The class of 1966 from Bryn Mawr College invite Dr. King to be the baccalaureate speaker for their service on Sunday May 29th. They remind Dr. King that he was scheduled to speak previously but other engagements prevented him from doing so.

Letter from Charles McC. Mathias, Jr. to MLK

Monday, March 8, 1965

Maryland Congressman Charles M. Mathias thanks Dr. King for his letter regarding the Representative's recent trip to Selma, Alabama. As a result of his visit, Congressman Mathias informs Dr. King that he prepared and introduced civil rights legislation to the latest House of Representatives session.

Letter from E.M. Fruchter to MLK Regarding Hotel Reservations

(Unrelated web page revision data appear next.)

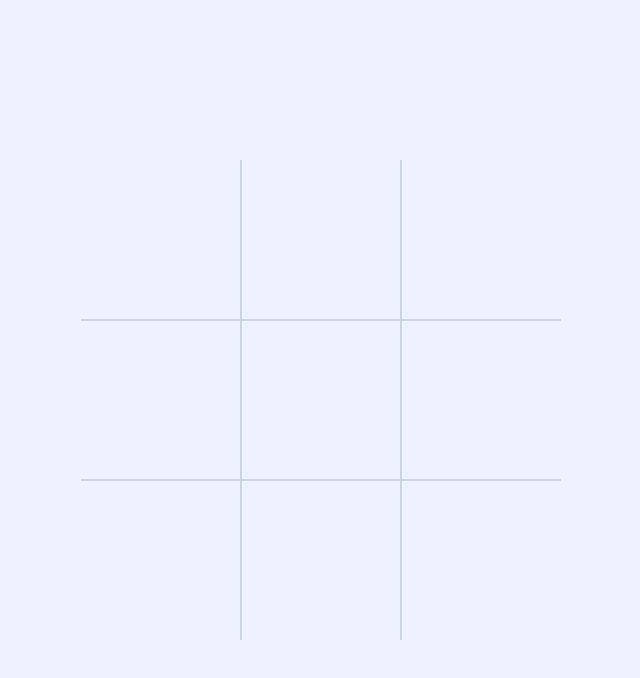
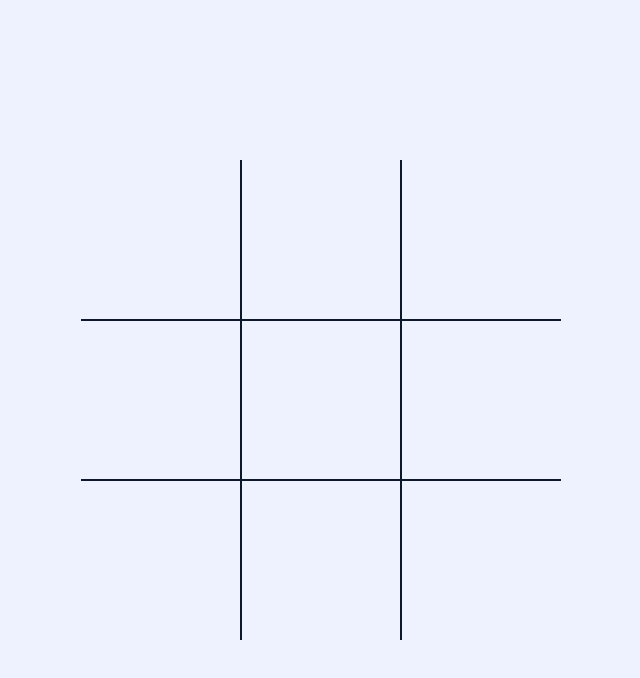
Before and after one commit to al-imam/tic-tac-toe, a React (Vite) app: page / in a window 1280 px wide. Shown: the top 678 px of the page, without its empty margins (319-959 px from the left). Built offline with nearby package versions, Linux system fonts and the light colour scheme.

Commit message:
change grid color on light mode

```diff
--- a/src/index.css
+++ b/src/index.css
@@ -9,7 +9,7 @@
   }
 
   .box {
-    @apply border-slate-300 border cursor-pointer;
+    @apply border-slate-900 dark:border-slate-300 border cursor-pointer;
   }
 
   .box:first-child,
```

Monday, December 12, 1966

E.M. Fruchter is notifying Dr. King of the hotel accomodations made on his behalf. He list the cost of the rooms per night and request a fifty-dollar deposit from Dr. King.

A Challenge to the Churches and Synagogues

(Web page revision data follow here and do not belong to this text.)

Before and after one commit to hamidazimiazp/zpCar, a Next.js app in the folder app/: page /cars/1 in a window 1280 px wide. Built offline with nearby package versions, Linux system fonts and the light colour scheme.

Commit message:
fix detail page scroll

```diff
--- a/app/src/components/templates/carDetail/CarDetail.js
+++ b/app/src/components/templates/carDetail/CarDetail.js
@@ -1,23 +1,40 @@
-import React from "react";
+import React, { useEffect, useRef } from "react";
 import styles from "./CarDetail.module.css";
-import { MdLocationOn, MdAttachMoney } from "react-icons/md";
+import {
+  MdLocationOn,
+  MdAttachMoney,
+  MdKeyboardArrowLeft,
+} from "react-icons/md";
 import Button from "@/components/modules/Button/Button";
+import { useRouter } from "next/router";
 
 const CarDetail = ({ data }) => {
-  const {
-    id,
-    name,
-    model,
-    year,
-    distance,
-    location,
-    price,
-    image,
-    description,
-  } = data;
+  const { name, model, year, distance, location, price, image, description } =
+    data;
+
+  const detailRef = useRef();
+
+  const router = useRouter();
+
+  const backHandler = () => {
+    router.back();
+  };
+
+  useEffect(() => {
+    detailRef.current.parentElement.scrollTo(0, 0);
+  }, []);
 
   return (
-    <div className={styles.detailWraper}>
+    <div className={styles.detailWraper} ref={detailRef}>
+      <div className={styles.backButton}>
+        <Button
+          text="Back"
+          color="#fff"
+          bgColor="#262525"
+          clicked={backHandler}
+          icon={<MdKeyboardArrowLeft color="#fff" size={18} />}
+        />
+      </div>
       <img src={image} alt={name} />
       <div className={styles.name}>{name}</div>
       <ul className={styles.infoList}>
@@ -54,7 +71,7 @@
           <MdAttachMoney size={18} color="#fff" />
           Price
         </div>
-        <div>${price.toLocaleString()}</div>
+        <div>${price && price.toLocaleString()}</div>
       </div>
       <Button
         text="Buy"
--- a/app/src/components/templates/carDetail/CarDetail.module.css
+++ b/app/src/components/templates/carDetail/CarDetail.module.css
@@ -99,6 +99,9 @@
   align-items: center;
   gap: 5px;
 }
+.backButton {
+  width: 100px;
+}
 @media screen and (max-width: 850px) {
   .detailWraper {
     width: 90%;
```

Dr. King expresses concern for the religious institutions of America. His concern is centered on the obligation that churches and synagogues have to advance civil rights and desegregation, while he goes on to reveal the parallels and connections between religion and society's values.

Letter from Clifford Alexander to MLK

Monday, January 29, 1968

Clifford Alexander, Chair of the Equal Employment Opportunity Commission, sends Dr. King a report involving discrimination against Jews in the workplace. According to the report, numerous members of the Jewish community face prejudice from receiving management level jobs in the white collar sector.


Dr. King documents a passage from William De Witt Hyde's "Five Great Philosophers of Life" on Epicureanism. The passage outlines Epicurus' view on pleasure and the impersonal nature of the world.

Letter from Dr. King to Dr. Arland F. Christ-Janer

Monday, November 19, 1962

Dr. King delivered a speech at Cornell College to discuss the problems of racial injustice within the nation. Dr. King expresses his deep gratitude for the hospitality he received during his visit.

Why Pay for Segregation?

In this appeal to the public, the author personifies segregation and urges Negroes to stop spending money at any store that practices segregation until segregation is dead and buried.

The Second Annual Bishop Lichtenberger Human Rights Award Dinner

The Chicago Chapter of The Episcopal Society for Cultural and Racial Unity invites Dr. King to the Second Annual Bishop Lichtenberger Human Rights Award Dinner. This award is being accepted by Mrs. Philip B. Daniels on behalf of her late son, Jonathan Myrick Daniels.

Letter from Maurice Dawkins to MLK

Friday, June 30, 1967

Maurice Dawkins informs Dr. King that their meeting is being followed up with action in various regions and with cooperation of the OEO Regional Directors and Civil Rights Coordinators.

Problem of Evil

Dr. King writes about the problem of evil according to the 10th chapter of Proverbs.

Bloody Sunday

Dr. King recollects events that occurred on "Bloody Sunday" in Selma, Alabama as 525 blacks marching were tear-gassed, clubbed, and beaten by police officers and discusses how television helped the Civil Rights Movement. King asserts that the television helps us all be participants in vital matters and it adds trust and validity to the movement.

Letter from Rev. David Bentley to MLK

Sunday, January 22, 1967

Rev. David Bentley, resident and missionary from Amman, writes Dr. King inviting him to visit Jordan. Bentley wants Dr. King to see the displacement and maltreatment of the citizens of Jordan.

Give Decency A Chance in the South...

The Southern Conference Educational Fund (SCEF) is working toward eliminating "all forms of racial segregation in the Southern and border States." This brochure highlights SCEF's accomplishments, supporters, programs and future.